Afghan soldiers and Coalition troops have launched offensives against Taliban forces in Farah and Kunar provinces and killed more than 50 Taliban. The remains of a US soldier who was listed as missing in Kunar after a Taliban assault on an outpost on May 1 have been found.
The fighting in Farah broke out after the Taliban carried out public executions of three former government officials in the Bala Boluk district. The three men were murdered for working with the government, the provincial governor told Reuters.
Afghan soldiers backed by Coalition strike aircraft launched an operation in Bala Boluk, targeting the more than 100 Taliban fighters manning fighting positions in the district. The operation sparked major fighting. Twenty-five Taliban fighters and four Afghan soldiers have been reported killed in the battle, which has been reported to still be underway. Eight soldiers and 11 civilians have also been wounded in the clashes.
“The operation is still going on and casualty figures on both sides may change,” Governor Rohul Amin said. “Civilians might have been hurt during the operations, but we don’t have any figure yet.”
The insurgency in Farah has intensified over the past two years. While attacks and violence are low compared to the hotter regions in the south and east, the Taliban has stepped up efforts in the southwest. Farah borders the insurgency-wracked province of Helmand and also borders Iran, which smuggles weapons to the Taliban across the border.
Battles in Kunar
Afghan and Coalition forces have also battled the Taliban in the eastern province of Kunar over the past several days.
On May 1, a large Taliban force, estimated at more than 100 fighters, attacked a combat outpost near the village of Nishagam, leading to a large clash that resulted in losses on both sides. Two US and two NATO soldiers were killed during the attack, and a US soldier was officially listed as Duty Status Whereabouts Unknown (DUSTWUN) before his remains were recovered. Between 11 and 14 Afghan soldiers are also missing. Three Taliban fighters were also reported killed during the fighting.
The attack was likely the work of the Lashkar al Zil, or the Shadow Army, al Qaeda’s elite paramilitary army [see LWJ report, Al Qaeda’s paramilitary ‘Shadow Army’]. The unit has its roots in the 055 Brigade, which fought conventional battles against the Northern Alliance and US forces in Afghanistan.
The Taliban, al Qaeda, the Haqqani Network, Lashkar-e-Taiba, Harakat-ul-Jihad-al-Islami, Harakat-ul-Mujahideen, Lashkar-e-Jhangvi, and a host of Pakistani jihadi terror groups have joined forces to battle both the Pakistani military in the Northwest Frontier Province and the NATO and Afghan forces in Afghanistan. The Shadow Army contains fighters from each of these terror groups, and trains in camps in the Northwest Frontier Province and the tribal areas. The unit is led by Abdullah Sa’id al Libi.

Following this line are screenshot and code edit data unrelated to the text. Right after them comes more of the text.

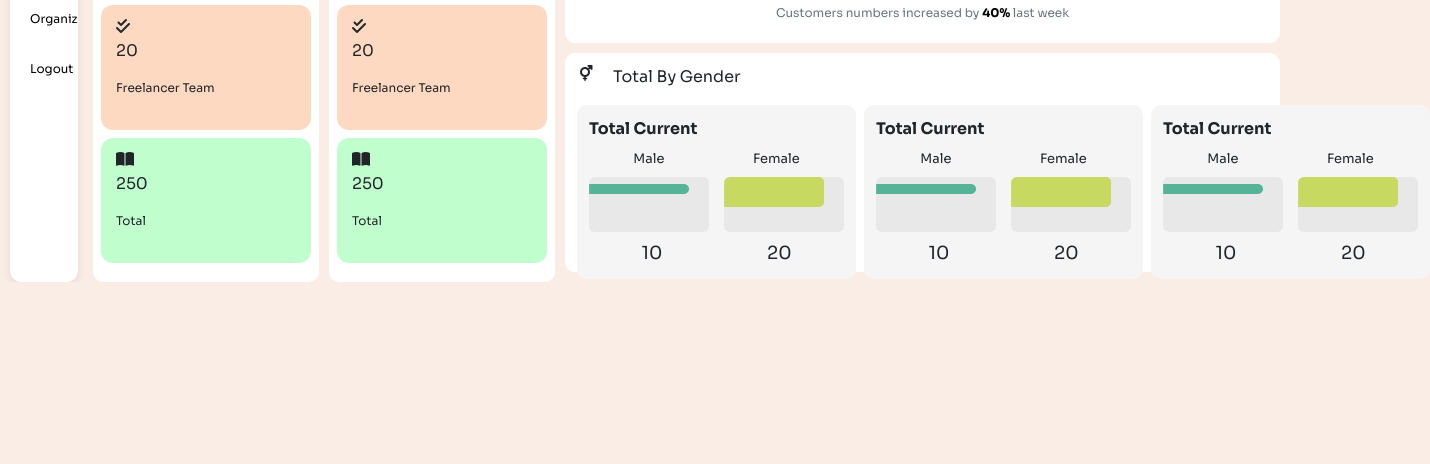
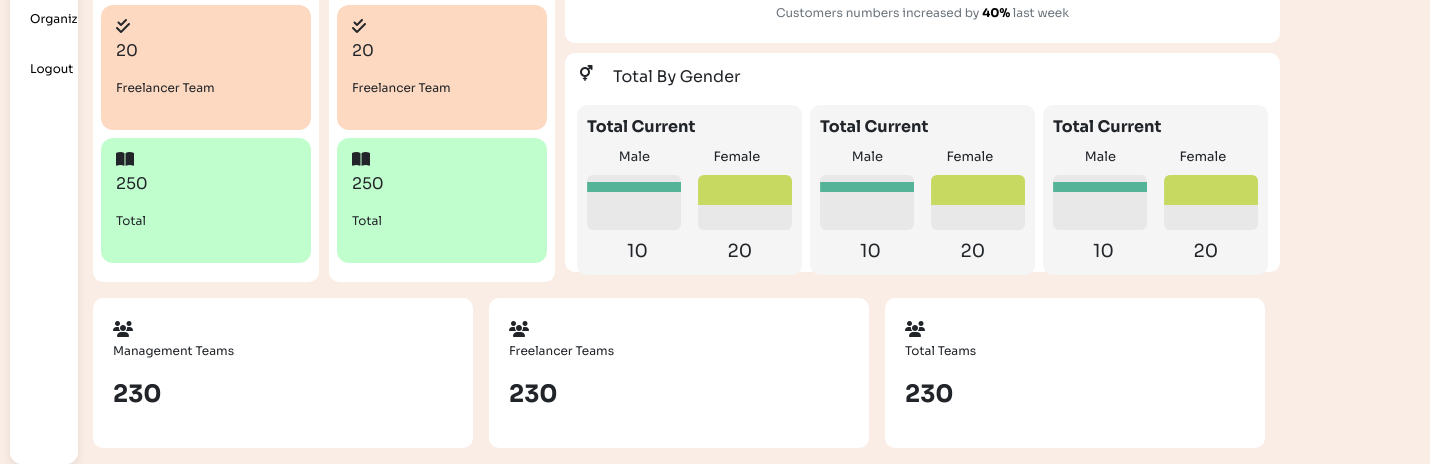
Before and after one commit to dity51028/zlyad, a website: page index.html in a window 1280 px wide. Shown: the part 735-1199 px from the top of the page, 1430 px wide, since content can reach past the window. Before the commit the page ends 1017 px from the top, so only its background shows below. Drawn offline with nearby package versions, Linux system fonts and the light colour scheme.

Commit message:
teams cards added

```diff
--- a/css/style.css
+++ b/css/style.css
@@ -299,18 +299,18 @@ a{
 
 .gender-card{
     background:#f5f5f5;
-    padding:12px;
+    padding:10px;
     border-radius:10px;
-    width:280px;
+    width:225px;
 }
 
 .current{
     display:flex;
-    gap:15px;
+    gap:17px;
 }
 
 .graph{
-    width:120px;
+    width:95px;
     height:55px;
     background:#e8e8e8;
     border-radius:6px;
@@ -332,3 +332,11 @@ a{
     margin-top:8px;
     font-size:18px;
 }
+
+.field-cards{
+    height: 150px;
+    width: 380px;
+    background-color: white;
+    padding: 20px;
+    border-radius: 10px;
+}
--- a/index.html
+++ b/index.html
@@ -293,7 +293,7 @@
                         <i class="fa-solid fa-mars-and-venus"></i>
                         <p>Total By Gender</p>
                     </div>
-                    <div class="group d-flex gap-2 flex-grow-1">
+                    <div class="group d-flex gap-2 ">
                         <div class="gender-card">
                             <p class="fw-bold mb-2">Total Current</p>
 
@@ -354,6 +354,27 @@
                 </div>
             </div>
         </section>
+
+        <section class="field d-flex gap-3 mt-3 mb-3">
+            <div class="field-cards">
+                <i class="fa-solid fa-users"></i>
+                <p class="small">Management Teams</p>
+                <p class="fw-bold fs-4">230</p>
+            </div>
+             <div class="field-cards">
+                <i class="fa-solid fa-users"></i>
+                <p class="small">Freelancer Teams</p>
+                <p class="fw-bold fs-4">230</p>
+
+            </div>
+
+             <div class="field-cards">
+                <i class="fa-solid fa-users"></i>
+                <p class="small">Total Teams</p>
+                <p class="fw-bold fs-4">230</p>
+            </div>
+        </section>
+
     </section>
 
 
```
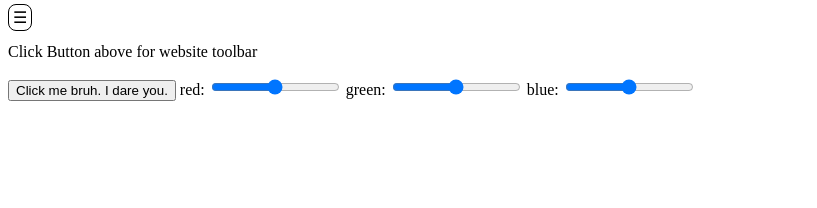
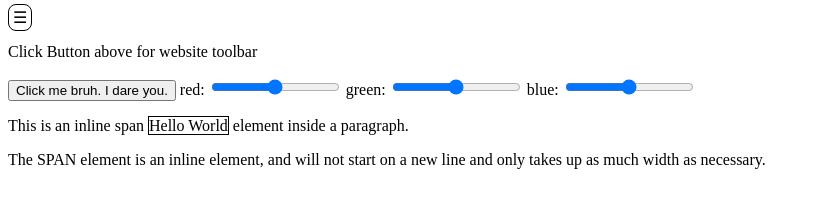
Before and after one commit to RaidenClingan/RaidenClingan.github.io, a plain HTML site: page index.html in a window 1280 px wide. Shown: the whole page, without its empty margins (0-817 px from the left). Drawn offline with Linux system fonts and the light colour scheme.

Commit message:
Update website

```diff
--- a/index.html
+++ b/index.html
@@ -25,5 +25,8 @@
     <label>red: <input onchange="changeBG()" type="range" id="red" min="0" max="255"></label>
     <label>green: <input onchange="changeBG()" type="range" id="green" min="0" max="255"></label>
     <label>blue: <input onchange="changeBG()" type="range" id="blue" min="0" max="255"></label>
+
+    <p>This is an inline span <span style="border: 1px solid black">Hello World</span> element inside a paragraph.</p>
+<p>The SPAN element is an inline element, and will not start on a new line and only takes up as much width as necessary.</p>
 </body>
 </html>
```
Also changed, not shown: about.html (+1 -1 lines).
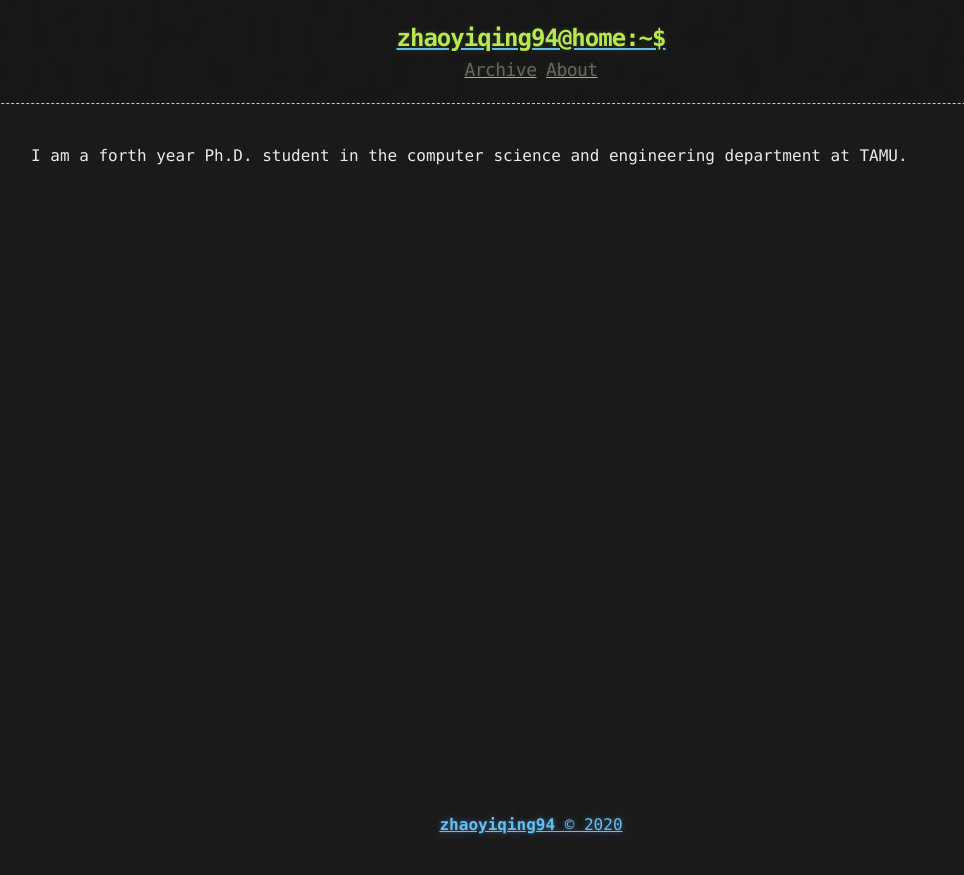
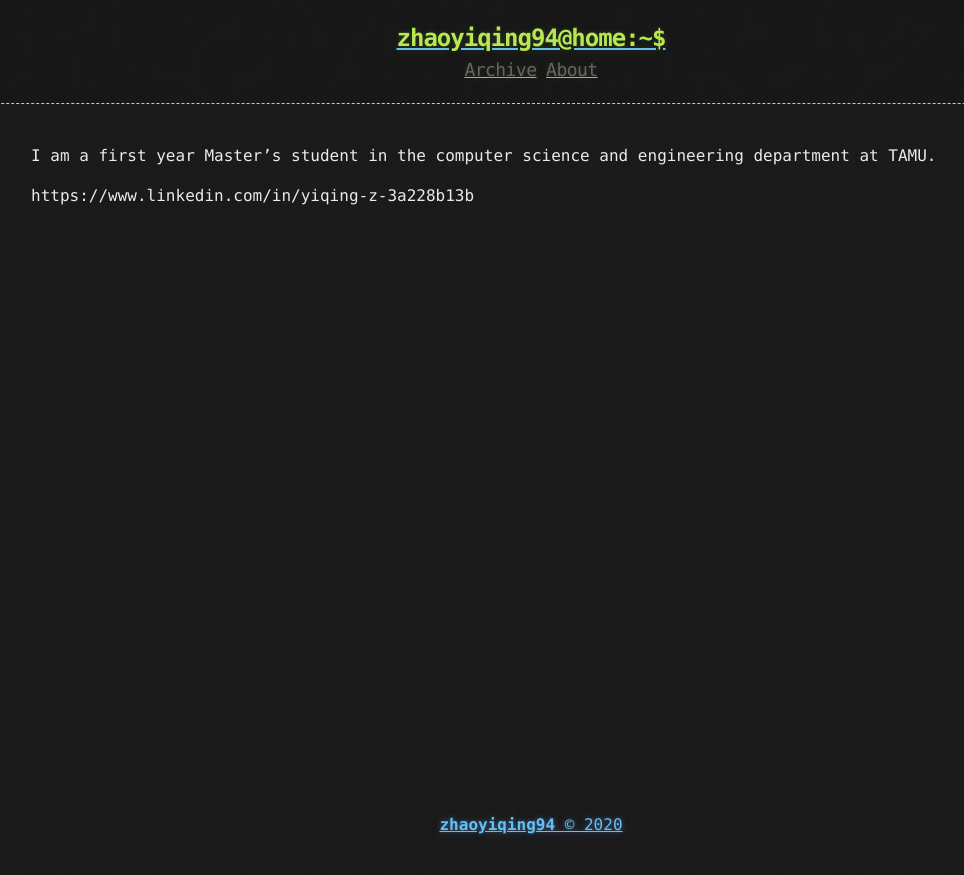
Before and after one commit to zyq823/zyq823.github.io, a Jekyll site: the page built from about.md, in a window 1280 px wide. Shown: the top 875 px of the page, without its empty margins (109-1073 px from the left). Built offline with Jekyll 4.4.1, drawn with Linux system fonts in a browser that asks for light colours.

Commit message:
update info

```diff
--- a/about.md
+++ b/about.md
@@ -3,4 +3,6 @@ layout: page
 title: About
 ---
 
-I am a forth year Ph.D. student in the computer science and engineering department at TAMU.
+I am a first year Master's student in the computer science and engineering department at TAMU.
+
+https://www.linkedin.com/in/yiqing-z-3a228b13b
```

Afghan and US forces responded to the May 1 attack by launching an operation that killed 24 Taliban fighters. Four Afghan soldiers were also killed during the fighting, which is reported to be ongoing.
Kunar is one of the most dangerous provinces in Afghanistan. Kunar is consistently in the top three in attacks and incidents, behind only Kandahar and Helmand provinces.
US forces have stepped up their presence in Kunar and neighboring Nuristan province since 2005, building remote outposts and bases along established smuggling routes used by Taliban forces.
A host of Taliban, al Qaeda, and allied Islamist terror groups operate inside Kunar and in the Bajaur tribal agency in neighboring Pakistan. Gulbuddin Hekmatyar and Younus Khalis’ Hezb-i-Islami factions operate in Kunar and in neighboring Bajaur in Pakistan. The Pakistan-based Lashkar-e-Taiba also operates in the border region. Al Qaeda’s senior leadership, including Osama bin Laden and Ayman al Zawahiri, are thought to shelter in the region.
Bajaur is a strategic command and control hub for al Qaeda. The tribal agency is administered by Faqir Mohammed, the local leader of the outlawed Tehrik-e-Nifaz-e-Shariat-e-Mohammadi (TNSM – the Movement for the Implementation of Mohammad’s Sharia Law) and the deputy leader of Baitullah Mehsud’s unified Pakistani Taliban movement.
The TNSM sent thousands of fighters into Afghanistan to fight US forces in 2001 and 2002, and continues to sponsor attacks in Afghanistan, despite a “peace agreement” with the Pakistani government that requires Faqir’s followers to disarm, stop sheltering al Qaeda, and stop cross-border attacks in Afghanistan.